[Web page revision data]
◇ ◇ ◇ ◇ ◇ ◇ ◇

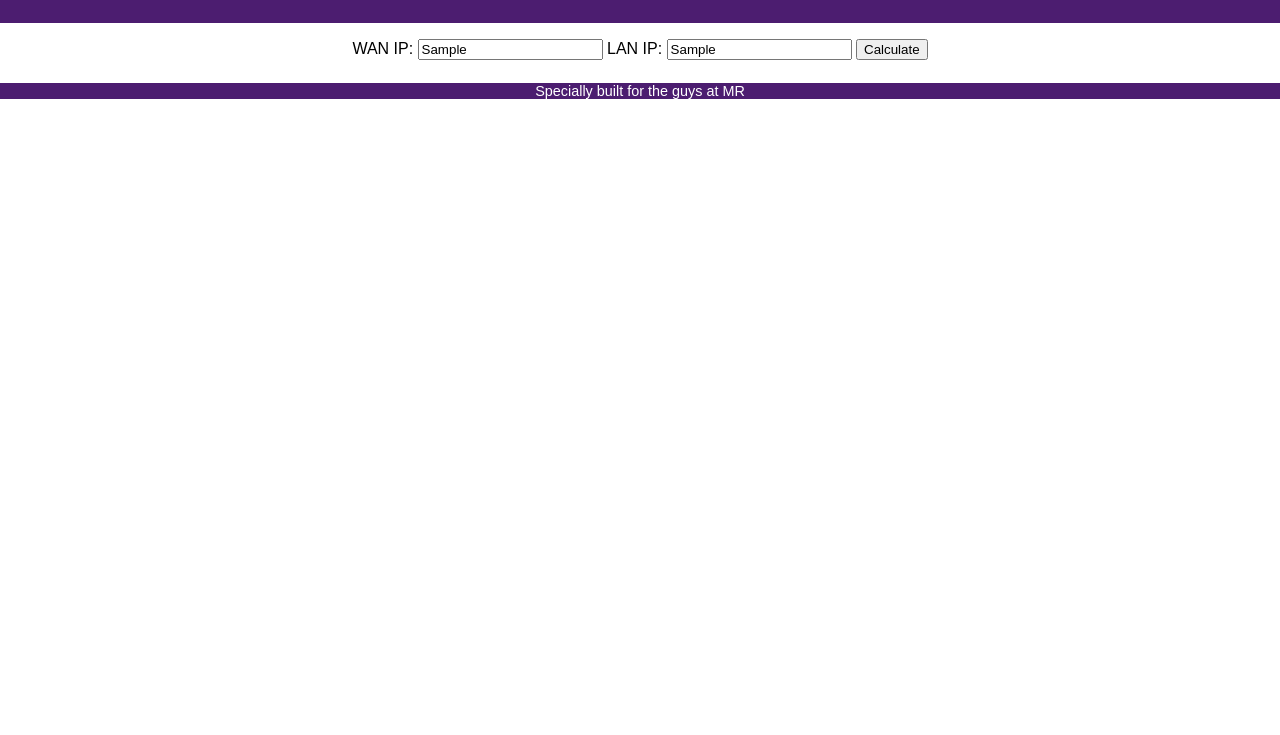
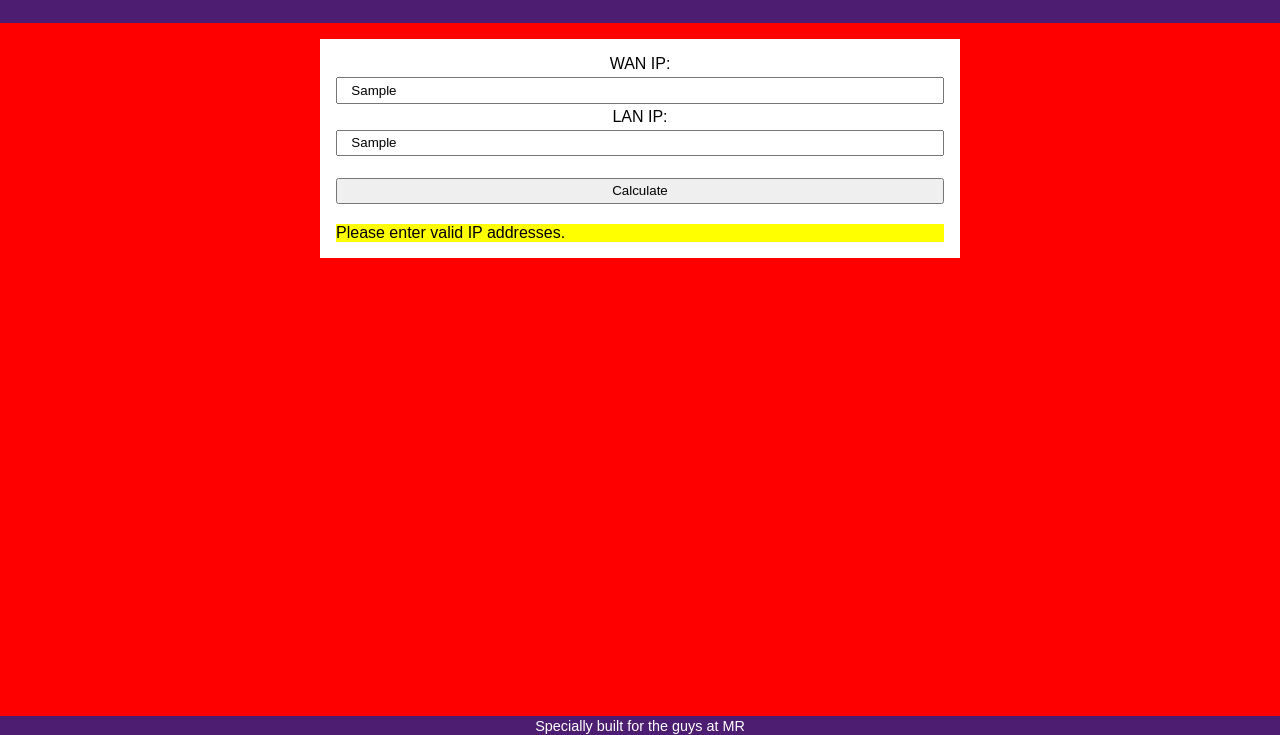
Before and after one commit to devJaves/ipcalc, a plain HTML site: page index.html in a window 1280 px wide. Both pictures are taken after typing "Sample", "Sample" into the empty fields and a click on the button "Calculate". Shown: the part 65-800 px from the top of the page. Drawn offline with Linux system fonts and the light colour scheme.

Commit message:
1026a Working Prototype

```diff
--- a/css/styles.css
+++ b/css/styles.css
@@ -1,10 +1,15 @@
 body {
 	font-family: Arial, Helvetica, sans-serif;
-	width: 100%; margin:0;
+	width: 100%; margin:0; background: red;
 }
 
 input {
-	margin-bottom: 0.5em;
+	width: 100%; height: 2em; padding: 0 1em; margin: 0.3em 0;
+	box-sizing: border-box;
+}
+
+input[type=button] {
+	margin-top: 1.3em;
 }
 
 #header {
@@ -13,17 +18,27 @@ input {
 }
 
 .main {
-	text-align: center; width: 100%;
-	margin: 1em 0;
+	background: #fff; width: 50%; min-width: 200px;
+	padding: 1em; margin: 1em 25%; float: left; box-sizing: border-box;
+}
+
+#input {
+	text-align: center; width: 100%; background: white;
+	margin-bottom: 1em;
+}
+
+#message {
+	margin: 0; background: yellow;
 }
 
 #output {
-	font-family: "Lucida Console", Monaco, monospace;
-	margin: 0 2em;
+	font-family: "Lucida Console", Monaco, monospace; background: green;
+	font-size: 0.9em;
+	margin: 0;
 }
 
 
 #footer {
 	font-size: 0.9em; text-align: center; color: #fff; background: #4c1d70;
-	width: 100%;
+	width: 100%; position: fixed; bottom: 0; padding: 0.1em; box-sizing: border-box;
 }
--- a/index.html
+++ b/index.html
@@ -19,6 +19,10 @@
     <!-- MAIN -->
 
     <div class="main">
+
+    	<!-- INPUT -->
+
+		<div id="input">
 			<form>
 				WAN IP:
 				<input type="text" id="wan" placeholder="e.g. 103.241.63.22/24"/>
@@ -31,11 +35,14 @@
 
 		<!-- OUTPUT -->
 
+		<div id="message"></div>
 		<div id="output"></div>
+
+	</div>
 
 	<!-- FOOTER -->
 
-    <p id="footer">Specially built for the guys at MR</p>
+    <div id="footer">Specially built for the guys at MR</div>
 
 </body>
 </html>
--- a/js/ipcalc.js
+++ b/js/ipcalc.js
@@ -5,6 +5,7 @@
 
 function validate() {
 
+	var messageDiv = document.getElementById("message");
 	var outputDiv = document.getElementById("output");
 
 	var wan = document.getElementById("wan").value;
@@ -13,14 +14,13 @@ function validate() {
 	var wanValidation = /(((25[0-5])|(2[0-4][0-9])|(1[0-9][0-9])|(2[0-4][0-9])|([1-9][0-9])|[1-9])\.((25[0-5])|(2[0-4][0-9])|(1[0-9][0-9])|(2[0-4][0-9])|([1-9][0-9])|[0-9])\.((25[0-5])|(2[0-4][0-9])|(1[0-9][0-9])|(2[0-4][0-9])|([1-9][0-9])|[0-9])\/(30|([1-2][0-9])|[8-9]))/.test(wan);
 	var lanValidation = /(((25[0-5])|(2[0-4][0-9])|(1[0-9][0-9])|(2[0-4][0-9])|([1-9][0-9])|[1-9])\.((25[0-5])|(2[0-4][0-9])|(1[0-9][0-9])|(2[0-4][0-9])|([1-9][0-9])|[0-9])\.((25[0-5])|(2[0-4][0-9])|(1[0-9][0-9])|(2[0-4][0-9])|([1-9][0-9])|[0-9])\/(30|([1-2][0-9])|[8-9]))/.test(lan);
 
-	alert(wanValidation);
-	alert(lanValidation);
-
 	// CIDR regex validation
-	if ( /(((25[0-5])|(2[0-4][0-9])|(1[0-9][0-9])|(2[0-4][0-9])|([1-9][0-9])|[1-9])\.((25[0-5])|(2[0-4][0-9])|(1[0-9][0-9])|(2[0-4][0-9])|([1-9][0-9])|[0-9])\.((25[0-5])|(2[0-4][0-9])|(1[0-9][0-9])|(2[0-4][0-9])|([1-9][0-9])|[0-9])\/(30|([1-2][0-9])|[8-9]))/.test(wan) && /(((25[0-5])|(2[0-4][0-9])|(1[0-9][0-9])|(2[0-4][0-9])|([1-9][0-9])|[1-9])\.((25[0-5])|(2[0-4][0-9])|(1[0-9][0-9])|(2[0-4][0-9])|([1-9][0-9])|[0-9])\.((25[0-5])|(2[0-4][0-9])|(1[0-9][0-9])|(2[0-4][0-9])|([1-9][0-9])|[0-9])\/(30|([1-2][0-9])|[8-9]))/.test(lan) ) {
+	if (wanValidation && lanValidation) {
+		messageDiv.innerHTML = "";
 		calculate();
 	} else {
-		alerty("Please enter valid IP addresses.");
+		messageDiv.innerHTML = "Please enter valid IP addresses.";
+		outputDiv.innerHTML = "";
 	}
 
 }
```
Lines whose indentation alone changed are shown as unchanged.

◇ ◇ ◇ ◇ ◇ ◇ ◇

Could you copy every line in the records that holds "size"?

+	font-size: 0.9em;
 	font-size: 0.9em; text-align: center; color: #fff; background: #4c1d70;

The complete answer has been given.